4.28 In addressing the terms of reference, the committee is unable to find sufficiently strong evidence to suggest that the ISG was unable to report frankly and fearlessly on what they had found. Mr Barton's evidence indicates that there were attempts to influence the ISG but there is no corroborating evidence.

4.29 From the evidence, it is clear that Mr Barton and Dr Gee discussed their concerns about the work of the ISG with the Australian Representative and Mr Quinn in Baghdad. Evidence also shows that Mr Barton raised concerns about the function of the ISG and its March report with government officials on his return to Australia in March 2004.

4.30 According to the evidence, it is likely that Dr Gee may also have alerted officials to similar concerns on his return a few weeks earlier. Dr Gee would not appear before the committee to confirm, deny or comment on Mr Barton's claims and would not provide the committee with a copy of his letter of resignation which allegedly referred to his dissatisfaction with the influence being exerted on the ISG. Government officials similarly refused to comment on Dr Gee's letter of resignation or on the meetings held between Dr Gee and the Minister for Foreign Affairs and between Mr Gee and the Secretary of Defence and other officials regarding his letter of resignation.

4.31 It is unclear how the Department of Defence or the Department of Foreign Affairs responded to information provided to them suggesting that influence was exerted on the ISG when preparing its March report. The silence from both departments indicates that there was no follow–up.
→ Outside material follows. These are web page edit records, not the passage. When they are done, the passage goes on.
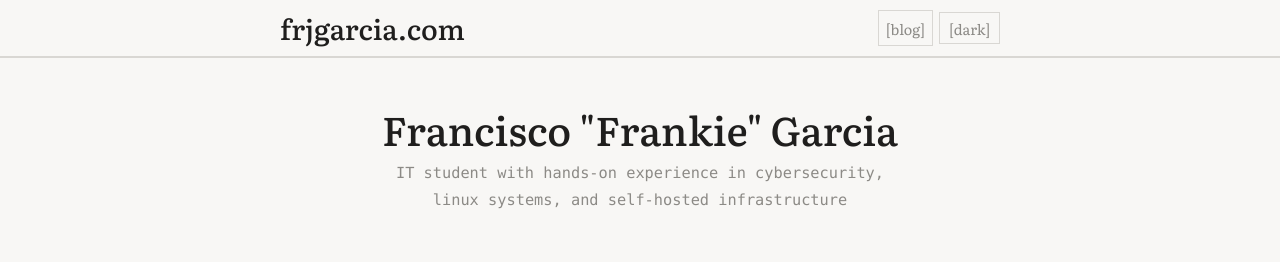
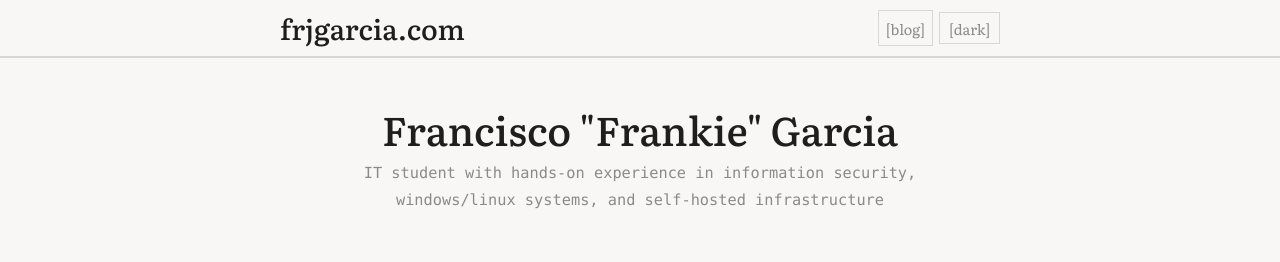
Before and after one commit to frankiejav/frj, a Next.js app: page / in a window 1280 px wide. Shown: the top 262 px of the page. Built offline with nearby package versions, Linux system fonts and the light colour scheme; no server answers.

Commit message:
Modified bio on homepage

```diff
--- a/app/page.tsx
+++ b/app/page.tsx
@@ -6,7 +6,7 @@ export default function Home() {
     <main className={styles.home}>
       <h1 className={styles.name}>Francisco "Frankie" Garcia</h1>
       <p className={styles.tagline}>
-        IT student with hands-on experience in cybersecurity, linux systems,
+        IT student with hands-on experience in information security, windows/linux systems,
         and self-hosted infrastructure
       </p>
 
```
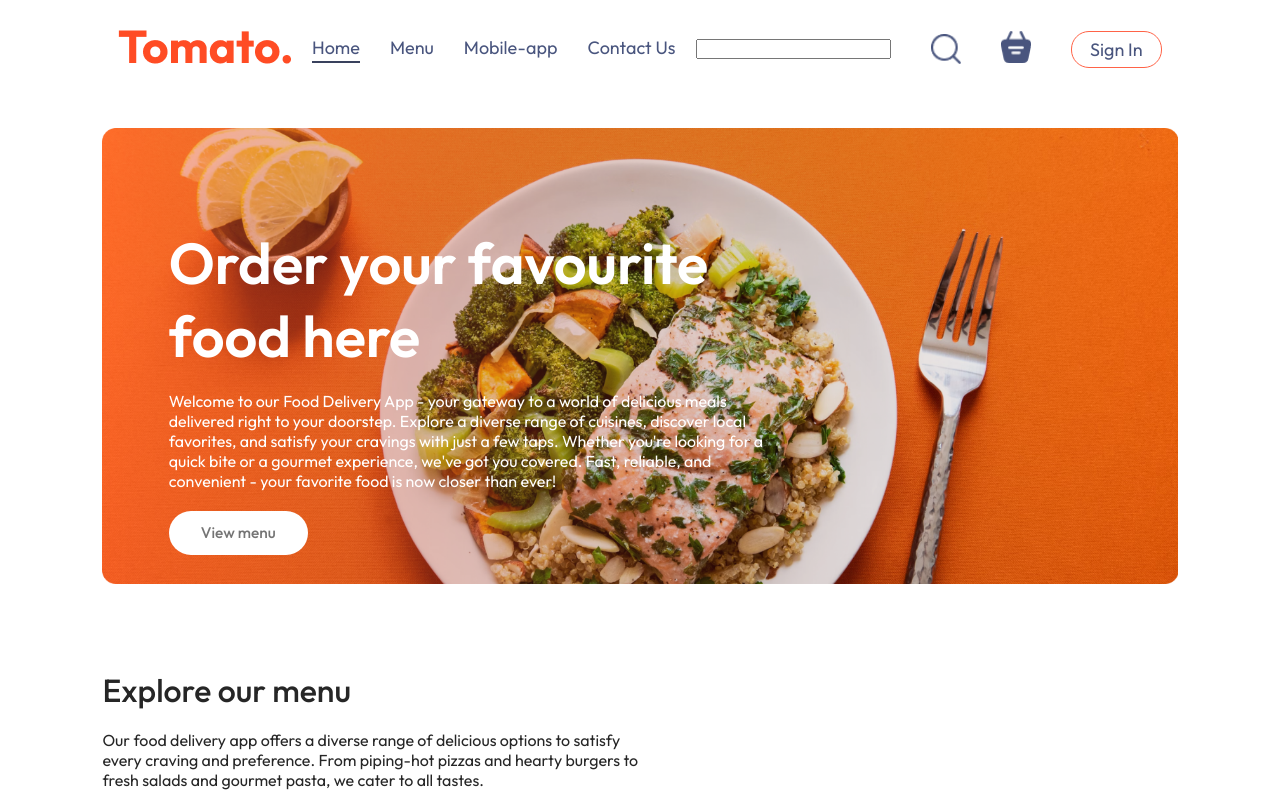
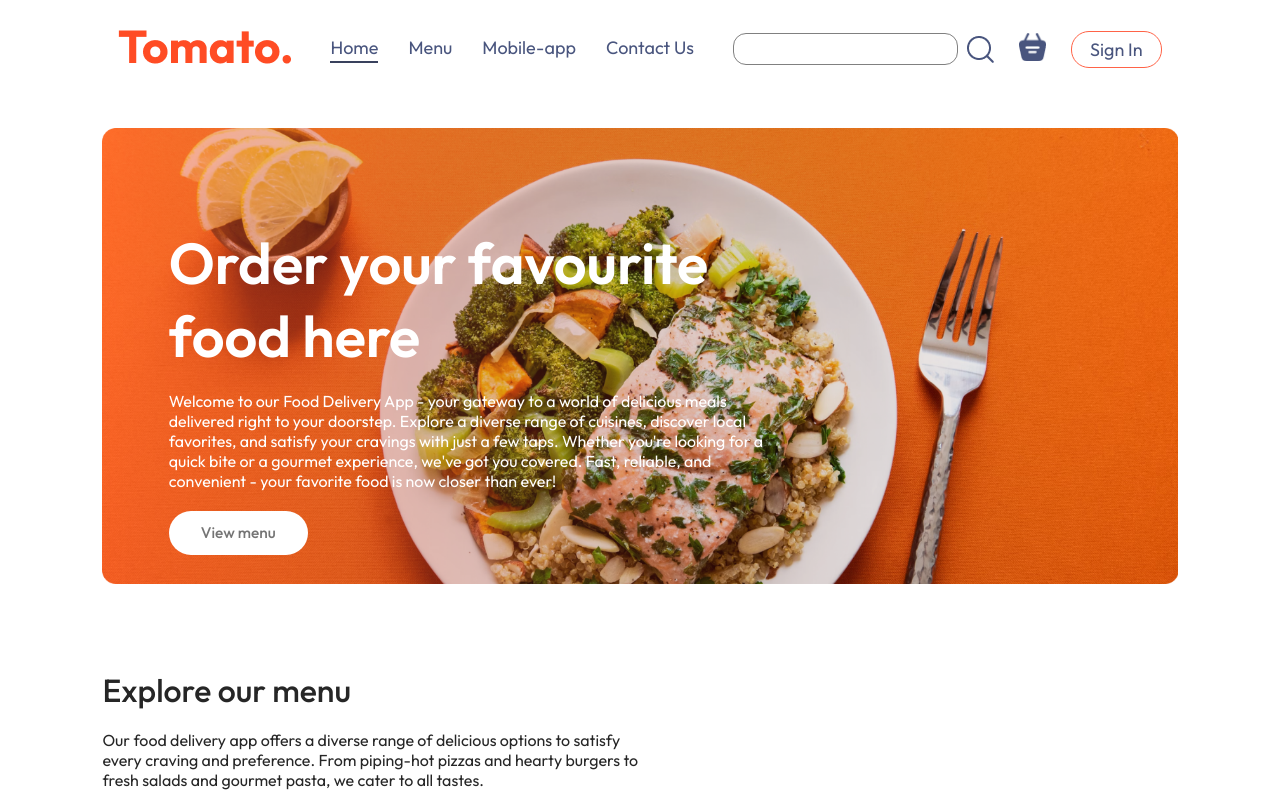
Before and after one commit to mayank-2004/E-commerce-Tomato, a React (Vite) app in the folder frontend/: page / in a window 1280 px wide. Shown: the top 800 px of the page. Built offline with nearby package versions, Linux system fonts and the light colour scheme; no server answers.

Commit message:
styled navbar

```diff
--- a/frontend/src/components/Navbar/Navbar.css
+++ b/frontend/src/components/Navbar/Navbar.css
@@ -20,11 +20,23 @@
 .navbar .navbar-right {
     display: flex;
     align-items: center;
-    gap: 40px;
+    gap: 25px;
+}
+
+.navbar-right .search-icon{
+    margin-left: -16px;
+}
+
+.navbar-right .input-search-icon{
+    outline: none;
+    border: 1px solid grey;
+    padding: 6px 10px;
+    border-radius: 13px;
+    font-size: 14px;
 }
 
 .navbar .navbar-right img {
-    width: 30px;
+    width: 27px;
 }
 
 .navbar .navbar-search-icon {
--- a/frontend/src/components/Navbar/Navbar.jsx
+++ b/frontend/src/components/Navbar/Navbar.jsx
@@ -34,8 +34,8 @@ const Navbar = ({setShowLogin}) => {
         <a href='#footer' onClick={()=> {setMenu("Contact Us")}} className={menu === "Contact Us" ? "active" : ""}>Contact Us</a>
       </ul>
       <div className="navbar-right">
-        <input type="text" onChange={handlechange} />
-        <img src={assets.search_icon} alt="" />
+        <input className='input-search-icon' type="text" onChange={handlechange} />
+        <img className='search-icon' src={assets.search_icon} alt="" />
         <div className="navbar-search-icon">
         <Link to='/cart'><img src={assets.basket_icon} alt="" /></Link>
             <div className={getTotalCartAmount()===0?"":"dot"}></div>
```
Just another footnote to the strange history of how the Global War on Terror mysteriously turned into the Global War to establish an Islamic Republic of Iraq.

star names

Alun (great name, pity about the U) is serialising Star names and their meanings, a learned tome from 1899. I started reading because my favourite cousin has the good luck, or whatever, to be named after Alpha Scorpii. On the other hand, if I hadn't found it I'd be missing out on vital knowledge like:

In the year 1252 Europe resumed its old position in astronomical work by the compilation of Los Libros del Saber de Astron0mia, the celebrated Alfonsine Tables, by Arabian or Moorish astronomers, at Toledo, under the patronage of the Infante, afterward King Alfonso X, El Sabio, the Wise, and the Astronomer, of Leon and Castile, who” abandoned the crown for the astrolabe and forgot the earth for the sky.”

These Tables and their Latin translations are strongly Arabicized, as plainly appears in our modem star-titles drawn from them; while the whole work is in the main only copied from Ptolemy with some necessary correc tions. But it probably fairly represents the science of the Middle Ages, and was in use until at least the 16th century; for Eden,[2] in 1555, quoted from Gemma Phrysius’ On the Maner of Fyndynge the Longitude: ” Then eyther by the Ephemerides or by the tables of Alphonsus . . .” Various editions have been printed: the first in 1483, two hundred years after Alfonso’s death; again, in 1492 and 1521, all at Venice and in Latin; in 1545 at Paris; in 1641 at Madrid; and, lastly, splendidly reproduced there in 1863 -1867, in the earliest accessible Spanish text, with illustrations, supposed copies of the original.

It was this Alfonso who has so often been condemned for his remark:

Had I been present at the Creation, I would have given some useful hints for the better ordering of the universe;

but as he was speaking of the absurd Ptolemaic system, it does not seem so irreverent now as it did before Copernicus’ day. Carlyle quoted it in his History of Friedrich II of Prussia,

that it seemed a crank machine; that it was pity the Creator had not taken advice!

and said that this, and this only, of his many wise sayings is still remembered by mankind.